"Comment on Ganzini and Dobscha regarding Comparing
Physician-Assisted Suicide in Oregon with that of
Kenneth R. Stevens, Jr., M.D., Professor and Chair,
Department of Radiation Oncology
William L. Toffler, M.D., Professor of Family Medicine
Oregon Health & Science University, Portland
The Journal of Clinical Ethics 15, No. 4 (2004):363-364
Copyright 2004, The Journal of Clinical Ethics.
This commentary article is in response to: L. Ganzini,
S.K. Dobscha. "Clarifying Distinctions between Contemplating and
Completing Physician-Assisted Suicide",
The Journal of Clinical Ethics 15, No. 2 (2004):
There is a very serious error regarding the rates of assisted suicide

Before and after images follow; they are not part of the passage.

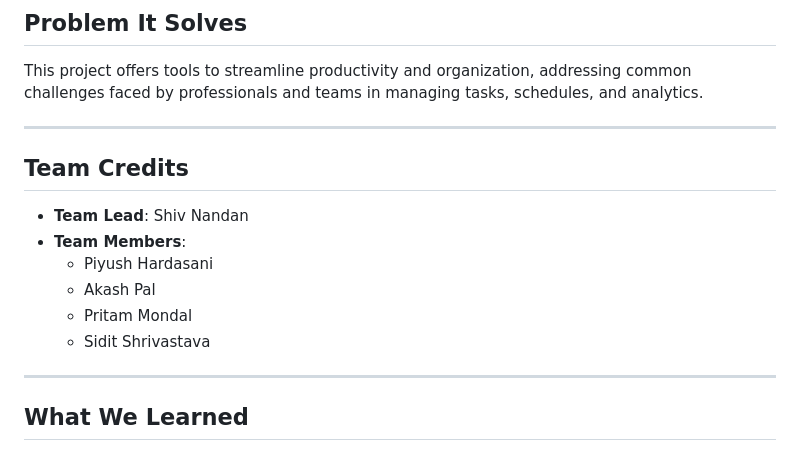
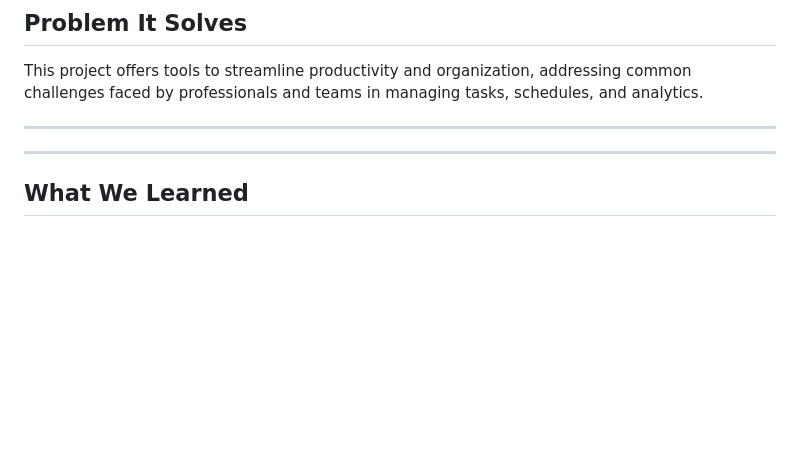
Before and after one commit to vaibhavd-45/Task-App, a Markdown page: README copy.md, the part around the change. Rendered like a GitHub page; blank space fills up the shorter version.

```diff
--- a/README copy.md
+++ b/README copy.md
@@ -99,16 +99,6 @@ cd Byte-Builders_004
 This project offers tools to streamline productivity and organization, addressing common challenges faced by professionals and teams in managing tasks, schedules, and analytics.
 
 ---
-
-## Team Credits
-
-- **Team Lead**: Shiv Nandan
-- **Team Members**:
-  - Piyush Hardasani
-  - Akash Pal
-  - Pritam Mondal
-  - Sidit Shrivastava
-
 ---
 
 ## What We Learned
```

in Oregon and in other states in an article by Ganzini and Dobscha, "Clarifying
Distinctions between Contemplating and Completing Physician-Assisted
Suicide" in the summer 2004 issue of this journal (volume 15, number

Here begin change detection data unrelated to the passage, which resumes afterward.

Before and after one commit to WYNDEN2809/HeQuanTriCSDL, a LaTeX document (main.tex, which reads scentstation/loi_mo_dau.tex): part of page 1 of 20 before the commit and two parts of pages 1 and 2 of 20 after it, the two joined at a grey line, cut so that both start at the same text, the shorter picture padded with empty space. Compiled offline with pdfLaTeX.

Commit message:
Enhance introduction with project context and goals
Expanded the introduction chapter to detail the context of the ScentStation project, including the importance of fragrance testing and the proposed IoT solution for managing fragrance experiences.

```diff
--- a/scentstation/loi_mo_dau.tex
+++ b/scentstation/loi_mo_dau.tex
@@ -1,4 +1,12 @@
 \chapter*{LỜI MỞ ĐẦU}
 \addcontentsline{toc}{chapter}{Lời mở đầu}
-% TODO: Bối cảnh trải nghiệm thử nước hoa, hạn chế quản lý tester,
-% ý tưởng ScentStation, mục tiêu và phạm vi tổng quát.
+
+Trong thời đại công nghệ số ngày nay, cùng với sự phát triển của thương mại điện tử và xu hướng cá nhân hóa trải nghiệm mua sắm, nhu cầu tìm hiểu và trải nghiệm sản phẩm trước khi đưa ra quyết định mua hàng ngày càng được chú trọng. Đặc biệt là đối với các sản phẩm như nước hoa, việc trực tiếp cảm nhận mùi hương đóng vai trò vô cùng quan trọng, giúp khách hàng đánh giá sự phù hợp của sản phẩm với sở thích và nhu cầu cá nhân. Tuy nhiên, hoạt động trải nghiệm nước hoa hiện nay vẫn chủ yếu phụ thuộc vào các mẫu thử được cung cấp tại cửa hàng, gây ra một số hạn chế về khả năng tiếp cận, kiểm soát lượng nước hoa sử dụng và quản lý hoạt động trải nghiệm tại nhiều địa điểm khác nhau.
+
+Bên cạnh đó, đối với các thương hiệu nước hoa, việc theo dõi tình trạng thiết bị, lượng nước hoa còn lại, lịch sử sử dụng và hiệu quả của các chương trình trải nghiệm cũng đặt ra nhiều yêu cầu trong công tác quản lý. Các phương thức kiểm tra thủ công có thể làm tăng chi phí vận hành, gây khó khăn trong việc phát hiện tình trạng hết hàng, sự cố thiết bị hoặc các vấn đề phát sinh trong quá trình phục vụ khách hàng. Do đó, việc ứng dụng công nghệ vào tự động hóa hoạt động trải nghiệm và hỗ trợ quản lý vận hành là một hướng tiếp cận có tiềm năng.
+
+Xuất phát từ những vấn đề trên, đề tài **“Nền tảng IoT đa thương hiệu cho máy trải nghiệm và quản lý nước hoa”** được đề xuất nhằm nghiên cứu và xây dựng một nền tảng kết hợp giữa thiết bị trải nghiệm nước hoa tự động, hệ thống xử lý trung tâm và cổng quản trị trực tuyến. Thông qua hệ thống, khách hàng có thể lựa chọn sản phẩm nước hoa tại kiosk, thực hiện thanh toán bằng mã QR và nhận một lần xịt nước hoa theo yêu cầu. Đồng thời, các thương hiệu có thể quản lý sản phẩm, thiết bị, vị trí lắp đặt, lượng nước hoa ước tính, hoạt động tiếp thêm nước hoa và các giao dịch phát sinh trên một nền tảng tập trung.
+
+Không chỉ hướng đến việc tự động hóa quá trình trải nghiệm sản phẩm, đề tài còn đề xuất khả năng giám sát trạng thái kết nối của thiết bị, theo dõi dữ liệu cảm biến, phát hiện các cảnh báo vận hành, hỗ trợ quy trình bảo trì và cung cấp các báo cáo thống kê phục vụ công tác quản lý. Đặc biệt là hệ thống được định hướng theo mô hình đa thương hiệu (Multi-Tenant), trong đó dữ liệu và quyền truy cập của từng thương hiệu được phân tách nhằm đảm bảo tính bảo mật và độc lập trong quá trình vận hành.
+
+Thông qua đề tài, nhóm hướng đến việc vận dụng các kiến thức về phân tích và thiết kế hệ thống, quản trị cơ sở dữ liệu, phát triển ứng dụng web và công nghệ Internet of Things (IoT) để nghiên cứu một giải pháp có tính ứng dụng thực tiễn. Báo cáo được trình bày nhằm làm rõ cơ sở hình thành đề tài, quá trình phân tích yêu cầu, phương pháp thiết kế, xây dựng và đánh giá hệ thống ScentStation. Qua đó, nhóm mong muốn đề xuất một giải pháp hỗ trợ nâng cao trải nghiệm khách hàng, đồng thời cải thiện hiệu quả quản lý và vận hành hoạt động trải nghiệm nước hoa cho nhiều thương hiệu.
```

2). The authors imply that the rate of assisted suicide in other
states apart from Oregon is known, and they compound this error by
suggesting that the legalization of assisted suicide in Oregon has
decreased the rate of assisted suicide in that state.
Specifically, Ganzini and Dobscha write,
it is worth noting that this would represent a rate of
assisted suicide lower [in Oregon] than found in previous studies
done in other states. Emanuel and coauthors estimate a rate of physician-assisted
suicide (PAS) and euthanasia in other states in the United States
as approximately one in 250, as compared to Oregon's yearly rate
of one in 1,000 PAS deaths under the ODDA [Oregon Death with Dignity
Act]. If the rate in Oregon is similar to other states in the
United States, approximately three in 1,000 cases of PAS or euthanasia
in Oregon outside the law each year should be found. This raises
the interesting question of whether legalization of assisted suicide
can drive the rate of PAS down.
The authors' reported "rate" of four PAS deaths per 1,000 deaths
in other states is based on a single event, the PAS death of
one person, reported by E.J. Emanuel and colleagues.3 The Emanuel
article is based on a survey of patients with "a significant illness
and a survival time of 6 months or less." In that survey, 988 terminally
ill patients were interviewed; 256 had died, one patient died from
PAS. It is impossible, and completely unscientific, to claim a valid
PAS rate based on a single event taken from a survey of a non-representative
sampling of patients in six locations. Ganzini and Dobscha have clearly
gone far beyond what was stated in the Emanuel article and have misrepresented
Emanuel's data in claiming his survey established a rate of PAS of
four per 1,000 in states other than Oregon.
Even if it were possible to support the claimed rate of PAS in other
states from Emanuel's data, there are other serious problems with
Ganzini and Dobscha's attempt at making a comparison with Oregon's
PAS rate. Clearly, if PAS death rates among states are to be compared,
then the rates have to be based on a comparable population base.
Ganzini and Dobscha made no effort to ensure that the populations
were comparable before making their claim for a decrease in the rate
of PAS in Oregon.
While it is true that there is approximately one PAS death per 1,000
deaths in Oregon,4 this includes deaths from all causes (newborns,
children, sudden deaths and deaths from "non-terminal" conditions).
However, the Oregon PAS death rate compared to deaths from the same
underlying diseases is more than three times greater than 1/1000.
The sixth annual Oregon Department of Human Services report indicates
that, over the six years of legalized PAS in Oregon, there were 171
PAS deaths per 53,544 Oregonians dying from the same underlying diseases
as those who died from PAS: a 3.2 per 1,000 rate.5
In summary, Ganzini and Dobscha are wrong to imply that legalization
of PAS in Oregon has decreased the rate of PAS. The rate of illegal
PAS in other states cannot be established from Emanuel's article.
Most importantly, there is no evidence that legalization of assisted
suicide in Oregon has decreased the rate of PAS in Oregon.
We believe Ganzini and Dobscha should acknowledge their inappropriate
use of the Emanuel data to claim that the rate of PAS in other states
is known, and should acknowledge that the rates of PAS they stated
for Oregon and other states are not comparable.
- E.J. Emanuel, D.L. Fairclough, and L.L. Emanuel, "Attitudes and
Desires Related to Euthanasia and Physician-Assisted Suicide Among
Terminally Ill Patients and Their Caregivers", Journal of the
American Medical Association 284, no. 19 (2000): 2460-8.
- Oregon Department of Human Services, "Physician-Assisted Suicide,
Death with Dignity, Annual Report 2002," http://www.dhs.state.or.us/publichealth/chs/pas/year5/ar-index.cfm,
- See note 1 above.
- See note 2 above.
- Oregon Department of Human Services, Physician-Assisted Suicide,
Death with Dignity, Annual Report 2003, http://www.dhs.state.or.us/publichealth/chs/pas/ar-index.cfm,